Given information ->
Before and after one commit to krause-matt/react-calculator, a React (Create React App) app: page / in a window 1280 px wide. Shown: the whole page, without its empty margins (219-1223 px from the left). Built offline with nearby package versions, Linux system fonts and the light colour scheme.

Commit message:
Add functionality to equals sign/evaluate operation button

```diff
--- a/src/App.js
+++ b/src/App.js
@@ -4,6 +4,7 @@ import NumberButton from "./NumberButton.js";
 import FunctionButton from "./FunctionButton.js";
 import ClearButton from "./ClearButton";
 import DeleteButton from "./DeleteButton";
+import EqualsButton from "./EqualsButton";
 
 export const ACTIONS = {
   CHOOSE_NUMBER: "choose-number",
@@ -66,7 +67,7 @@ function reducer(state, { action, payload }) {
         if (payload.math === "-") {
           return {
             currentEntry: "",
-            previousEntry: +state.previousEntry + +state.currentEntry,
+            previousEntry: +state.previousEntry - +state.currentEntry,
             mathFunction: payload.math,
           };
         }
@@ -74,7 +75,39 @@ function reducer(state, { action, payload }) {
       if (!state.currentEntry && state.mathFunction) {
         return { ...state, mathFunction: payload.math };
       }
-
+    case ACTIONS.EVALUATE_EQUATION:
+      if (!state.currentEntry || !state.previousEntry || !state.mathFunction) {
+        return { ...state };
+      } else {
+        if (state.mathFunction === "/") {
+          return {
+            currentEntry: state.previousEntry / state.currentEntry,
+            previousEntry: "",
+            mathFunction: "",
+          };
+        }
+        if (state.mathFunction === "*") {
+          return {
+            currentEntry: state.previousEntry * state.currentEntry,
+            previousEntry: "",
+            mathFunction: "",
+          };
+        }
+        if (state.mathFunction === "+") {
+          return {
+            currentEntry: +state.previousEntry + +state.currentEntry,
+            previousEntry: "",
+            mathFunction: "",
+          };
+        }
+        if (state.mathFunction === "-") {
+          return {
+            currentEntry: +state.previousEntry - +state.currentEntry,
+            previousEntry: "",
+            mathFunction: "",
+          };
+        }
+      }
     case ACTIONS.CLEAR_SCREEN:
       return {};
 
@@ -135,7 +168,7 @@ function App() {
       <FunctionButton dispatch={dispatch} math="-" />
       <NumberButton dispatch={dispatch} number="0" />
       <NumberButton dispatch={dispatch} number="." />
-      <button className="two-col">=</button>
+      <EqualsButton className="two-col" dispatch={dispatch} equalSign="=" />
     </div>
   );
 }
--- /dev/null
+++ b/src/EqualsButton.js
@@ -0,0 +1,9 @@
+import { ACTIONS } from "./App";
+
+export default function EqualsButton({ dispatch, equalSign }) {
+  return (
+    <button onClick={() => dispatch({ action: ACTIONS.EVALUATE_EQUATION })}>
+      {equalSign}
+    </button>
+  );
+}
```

Exercise objective ->
Where a line of the data includes the string "EqualsButton", list that line.

Result ->
+import EqualsButton from "./EqualsButton";
+      <EqualsButton className="two-col" dispatch={dispatch} equalSign="=" />
+++ b/src/EqualsButton.js
+export default function EqualsButton({ dispatch, equalSign }) {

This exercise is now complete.